What is being asked
Go through the records and report each line holding the string "time".

=======

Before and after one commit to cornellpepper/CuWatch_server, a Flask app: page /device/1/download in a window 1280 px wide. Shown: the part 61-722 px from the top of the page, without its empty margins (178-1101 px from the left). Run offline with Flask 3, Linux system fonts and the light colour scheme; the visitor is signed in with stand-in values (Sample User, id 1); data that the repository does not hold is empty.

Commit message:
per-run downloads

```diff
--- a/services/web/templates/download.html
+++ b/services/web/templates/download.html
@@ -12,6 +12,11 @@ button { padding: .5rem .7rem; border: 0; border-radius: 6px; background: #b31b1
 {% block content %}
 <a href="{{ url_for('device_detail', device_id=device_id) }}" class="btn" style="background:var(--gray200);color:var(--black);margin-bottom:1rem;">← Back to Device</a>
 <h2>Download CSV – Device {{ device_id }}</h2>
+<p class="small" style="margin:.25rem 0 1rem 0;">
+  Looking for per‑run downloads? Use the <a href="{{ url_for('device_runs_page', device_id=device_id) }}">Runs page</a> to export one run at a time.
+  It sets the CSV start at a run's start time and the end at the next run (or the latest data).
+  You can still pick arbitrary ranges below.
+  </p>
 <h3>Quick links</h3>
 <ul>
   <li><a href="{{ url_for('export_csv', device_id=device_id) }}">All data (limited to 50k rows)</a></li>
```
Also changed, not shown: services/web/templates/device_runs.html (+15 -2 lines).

=======

Task answer
+  Looking for per‑run downloads? Use the <a href="{{ url_for('device_runs_page', device_id=device_id) }}">Runs page</a> to export one run at a time.
+  It sets the CSV start at a run's start time and the end at the next run (or the latest data).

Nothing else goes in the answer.